The American Geophysical Union, meeting this week in San Francisco for their annual conference, released a report discussing the potential for abrupt climate change and the likely impacts it would have on the United States.
The study, based on the latest scientific data and observations, updates the research of recent reports from key agencies and institutions, including the 2007 assessment from the Intergovernmental Panel on Climate Change (IPCC).
Many earlier projections of the impacts of climate change have been conservative, the report concludes, such as retreating glaciers, decaying ice sheets, and loss of Arctic sea ice. On the other hand, some potential impacts may not pose as immediate a threat as previously thought, including the rapid release of methane, a much more potent greenhouse gas than CO2, or an imminent shift in the ocean current known as the Thermohaline that helps keep Europe warm (a reason why “climate change” is often a better term than “global warming” since the rise in average global temperature could potentially make some regions, like northern Europe, much colder).
Key concerns in the report are the dramatic and unexpected acceleration of sea ice melt, rising sea levels, and the potential for a permanent state of drought in the American Southwest.
What appears both more certain and immediate are rapid changes to the Greenland and West Antarctic ice sheets, diminishing sea ice, and changes to the hydrological patterns over North America and the global subtropics. All of which will persist and get worse with continuing global warming.
Peter Clark, an Oregon State professor of geosciences, says,
Our report finds that drying is likely to extend poleward into the American West, increasing the likelihood of severe and persistent drought there in the future. If the models are accurate, it appears this has already begun. The possibility that the Southwest may be entering a permanent drought state is not yet widely appreciated.”
Climate change is a recurring pattern in Earth’s history, usually occurring slowly over the course of hundreds or thousands of years. There have been times, however, when dramatic shifts in climate have happened abruptly, within decades. Which is of particular concern for human society.
Abrupt climate change presents potential risks for society that are poorly understood,” the report states.
The research by the AGU focused on four mechanisms of rapid climate change that have happened prehistorically and evaluated the risks of such abrupt changes happening now. They include:
- Glaciers, ice sheets and sea level
- Widespread changes to the hydrologic cycle
- Abrupt changes in the “Atlantic Meridional Overturning Circulation,” or AMOC, an ocean current pattern

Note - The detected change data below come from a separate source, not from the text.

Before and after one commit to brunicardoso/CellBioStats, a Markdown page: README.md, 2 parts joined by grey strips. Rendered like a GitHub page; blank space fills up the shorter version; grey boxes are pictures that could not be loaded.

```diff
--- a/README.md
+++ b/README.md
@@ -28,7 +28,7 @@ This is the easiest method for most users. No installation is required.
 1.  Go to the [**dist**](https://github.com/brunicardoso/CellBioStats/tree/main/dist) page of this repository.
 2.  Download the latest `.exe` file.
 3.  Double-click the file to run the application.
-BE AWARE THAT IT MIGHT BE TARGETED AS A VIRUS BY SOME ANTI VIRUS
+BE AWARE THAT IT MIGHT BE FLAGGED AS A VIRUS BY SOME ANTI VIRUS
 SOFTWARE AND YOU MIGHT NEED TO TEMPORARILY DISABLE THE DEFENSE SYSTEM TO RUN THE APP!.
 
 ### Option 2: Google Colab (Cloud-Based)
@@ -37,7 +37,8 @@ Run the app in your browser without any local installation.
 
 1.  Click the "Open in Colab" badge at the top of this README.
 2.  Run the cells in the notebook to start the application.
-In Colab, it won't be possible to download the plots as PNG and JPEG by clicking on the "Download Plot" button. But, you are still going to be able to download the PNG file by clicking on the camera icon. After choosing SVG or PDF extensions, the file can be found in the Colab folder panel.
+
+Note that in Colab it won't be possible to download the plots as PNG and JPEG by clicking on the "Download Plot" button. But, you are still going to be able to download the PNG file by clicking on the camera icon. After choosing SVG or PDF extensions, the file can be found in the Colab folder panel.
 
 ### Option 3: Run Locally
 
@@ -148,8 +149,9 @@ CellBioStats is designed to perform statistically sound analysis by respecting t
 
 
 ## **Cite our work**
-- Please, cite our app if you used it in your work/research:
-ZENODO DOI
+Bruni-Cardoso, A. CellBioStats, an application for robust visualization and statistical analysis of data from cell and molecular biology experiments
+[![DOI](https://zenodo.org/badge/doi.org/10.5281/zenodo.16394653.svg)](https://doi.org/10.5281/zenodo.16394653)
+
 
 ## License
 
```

- Rapid release to the atmosphere of methane trapped in permafrost or on continental margins
Conclusions of the report in terms of these mechanisms are:
- The edges of the Greenland and West Antarctic ice sheets are thinning and flow is accelerating. The speed of some glaciers has more than doubled. These observations are not included in current climate models and “changes in ice dynamics can occur far more rapidly than previously suspected”.
- Once these changes in ice dynamics are included in climate models, the extent of sea level rise will “substantially exceed” the approximately two-foot rise now projected by the end of the century. However, data is not yet adequate to determine the exact amount of sea level rise.
- The American Southwest and subtropical areas around the world will likely become more arid, with an increasing risk of persistent and severe drought. If models are correct, this is already underway and is “among the greatest natural hazards facing the United States and the globe today”.
- The Atlantic Multidecadal Oscillation (AMOC) ocean circulation pattern that keeps Europe warm may weaken by as much as 30% due to increases in greenhouse gases in the atmosphere, but will probably not collapse altogether – however the possibility can’t be be completely excluded.
- Emissions of methane will accelerate due to climate change, both from hydrate sources and wetlands. It is likely that the increase will double within the next century, but it is unlikely that a catastrophic release will occur within that time.
The “overarching” recommendation from the report is the need for a sustained commitment to monitor these climate forces that have triggered sudden climate change in the past and could therefore do so again. Better observing systems are needed, better forecasting of droughts should be developed, there should be a more comprehensive understanding of the AMOC circulation pattern, and methane levels should be systematically monitored.